Organic is cheaper in Egypt
SEKEM, Egyptian leader in Circular Agriculture calls for action and provides the evidence to back up their claim. Based on a Full Cost Account Study conducted by Heliopolis University for Sustainable Development, the social enterprise SEKEM claims that organic food is cheaper to produce than conventional crops in Egypt. That is, if the externalized costs, which are currently transferred to society or future generations would be part of the costs paid by consumers at supermarkets and restaurants. The research shows that a wide variety of crops grown by SEKEM (including rice, maize, potatoes, wheat and cotton) are cheaper than crops grown in conventional agriculture if the costs for pollution, CO2 emissions, energy, and water consumption are taken into consideration.

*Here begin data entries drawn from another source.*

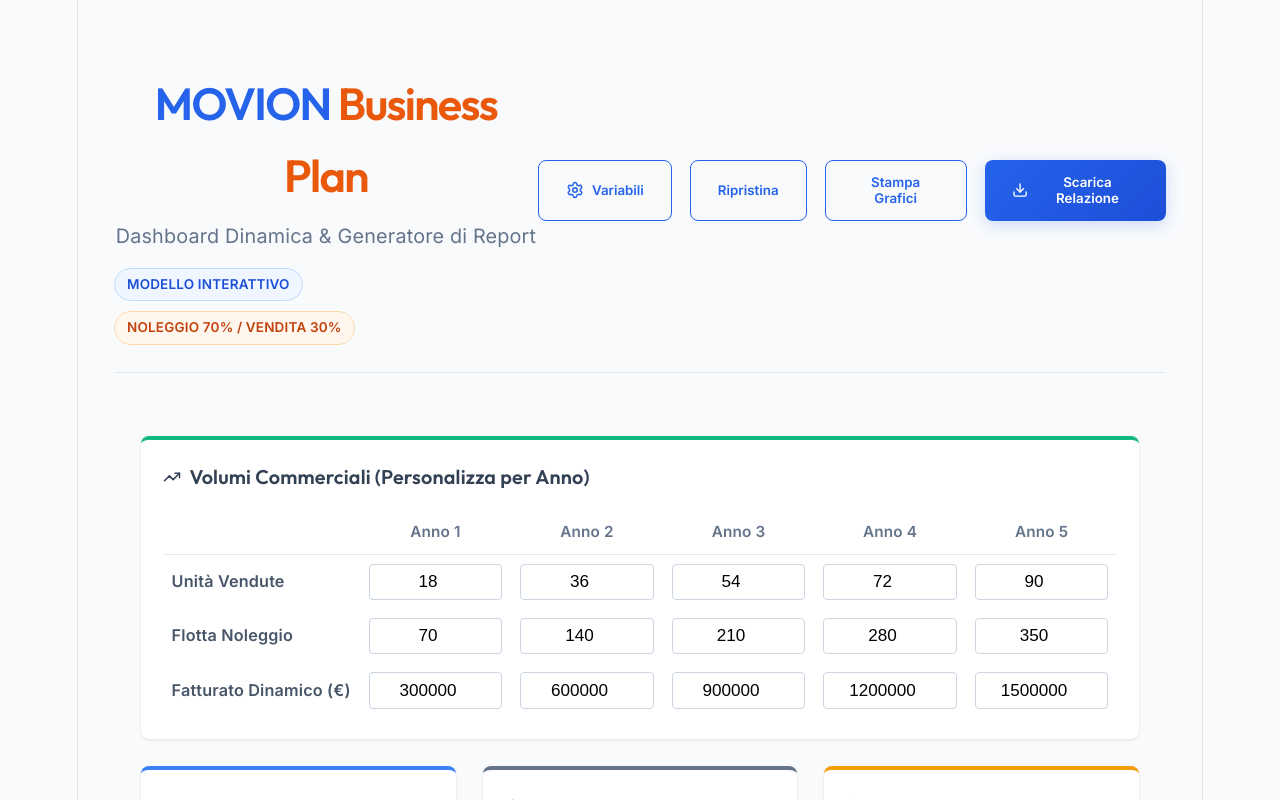
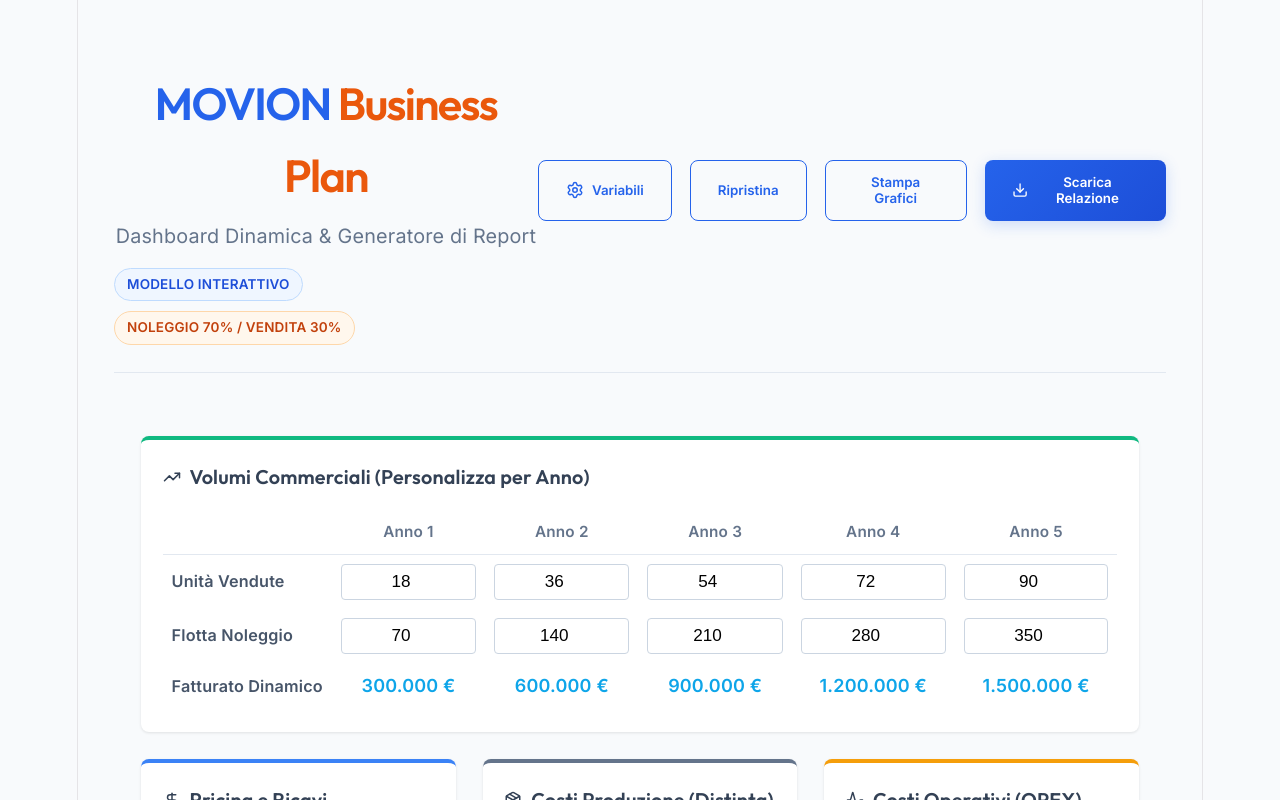
Before and after one commit to giuseppedisorbo-droid/Movion, a React (Vite) app in the folder movion_dashboard/: page / in a window 1280 px wide. Both pictures are taken after a click on the button "Variabili". Shown: the top 800 px of the page. Built offline with nearby package versions, Linux system fonts and the light colour scheme.

Commit message:
Reso Fatturato Dinamico un campo calcolato in sola lettura

```diff
--- a/movion_dashboard/src/App.jsx
+++ b/movion_dashboard/src/App.jsx
@@ -46,7 +46,6 @@
   const defaultConfig = {
     salesY1: 18, salesY2: 36, salesY3: 54, salesY4: 72, salesY5: 90,
     fleetY1: 70, fleetY2: 140, fleetY3: 210, fleetY4: 280, fleetY5: 350,
-    revDynY1: 300000, revDynY2: 600000, revDynY3: 900000, revDynY4: 1200000, revDynY5: 1500000,
     priceSale: 5000,
     priceRental: 300,
     rentalYieldMonths: 10,
@@ -97,7 +96,6 @@
   const { financialData, unitData, totals, kpis } = useMemo(() => {
     const salesArr = [Number(config.salesY1)||0, Number(config.salesY2)||0, Number(config.salesY3)||0, Number(config.salesY4)||0, Number(config.salesY5)||0];
     const fleetArr = [Number(config.fleetY1)||0, Number(config.fleetY2)||0, Number(config.fleetY3)||0, Number(config.fleetY4)||0, Number(config.fleetY5)||0];
-    const dynArr = [Number(config.revDynY1)||0, Number(config.revDynY2)||0, Number(config.revDynY3)||0, Number(config.revDynY4)||0, Number(config.revDynY5)||0];
 
     const pSale = Number(config.priceSale) || 1;
     const pRental = Number(config.priceRental) || 1;
@@ -129,8 +127,7 @@
 
       let revSale = salesUnits * pSale;
       let revRental = rentalFleet * rYield * pRental;
-      let revDynamic = dynArr[i];
-      let revenue = revSale + revRental + revDynamic;
+      let revenue = revSale + revRental;
 
       let unitsProduced = salesUnits + newRentalUnits;
 
@@ -289,12 +286,12 @@
                       <td><input type="number" name="fleetY5" value={config.fleetY5} onChange={handleChange} title="Anno 5" placeholder="Y5"/></td>
                     </tr>
                     <tr>
-                      <td>Fatturato Dinamico (€)</td>
-                      <td><input type="number" name="revDynY1" value={config.revDynY1} onChange={handleChange} title="Anno 1" placeholder="Y1"/></td>
-                      <td><input type="number" name="revDynY2" value={config.revDynY2} onChange={handleChange} title="Anno 2" placeholder="Y2"/></td>
-                      <td><input type="number" name="revDynY3" value={config.revDynY3} onChange={handleChange} title="Anno 3" placeholder="Y3"/></td>
-                      <td><input type="number" name="revDynY4" value={config.revDynY4} onChange={handleChange} title="Anno 4" placeholder="Y4"/></td>
-                      <td><input type="number" name="revDynY5" value={config.revDynY5} onChange={handleChange} title="Anno 5" placeholder="Y5"/></td>
+                      <td>Fatturato Dinamico</td>
+                      <td style={{textAlign: 'center', fontWeight: '600', color: '#0ea5e9'}}>{financialData[0]?.revenue ? formatCurrency(financialData[0].revenue) : '€ 0'}</td>
+                      <td style={{textAlign: 'center', fontWeight: '600', color: '#0ea5e9'}}>{financialData[1]?.revenue ? formatCurrency(financialData[1].revenue) : '€ 0'}</td>
+                      <td style={{textAlign: 'center', fontWeight: '600', color: '#0ea5e9'}}>{financialData[2]?.revenue ? formatCurrency(financialData[2].revenue) : '€ 0'}</td>
+                      <td style={{textAlign: 'center', fontWeight: '600', color: '#0ea5e9'}}>{financialData[3]?.revenue ? formatCurrency(financialData[3].revenue) : '€ 0'}</td>
+                      <td style={{textAlign: 'center', fontWeight: '600', color: '#0ea5e9'}}>{financialData[4]?.revenue ? formatCurrency(financialData[4].revenue) : '€ 0'}</td>
                     </tr>
                   </tbody>
                 </table>
```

For more than forty years, SEKEM has pioneered sustainable agriculture in what was once desert. They generate financial returns with the production of herbal teas, medicinal plants, cotton and fresh produce for local markets and export. Beyond financial returns they contribute to social capital by creating jobs and education for the local community and natural capital by contributing to biodiversity, biomass and carbon captured from the atmosphere. Interestingly by sharing their knowledge and expertise, for instance through Heliopolis University for Sustainable Development they provide inspiration for other farmers and agribusinesses that more can be done to create a future proof agricultural sector.
SEKEM and Heliopolis University for Sustainable Development are partners for knowledge exchange and co-innovation with numerous Dutch agribusiness experts like Delphy, Salt Doctors, Naecterra, Soil & More and others.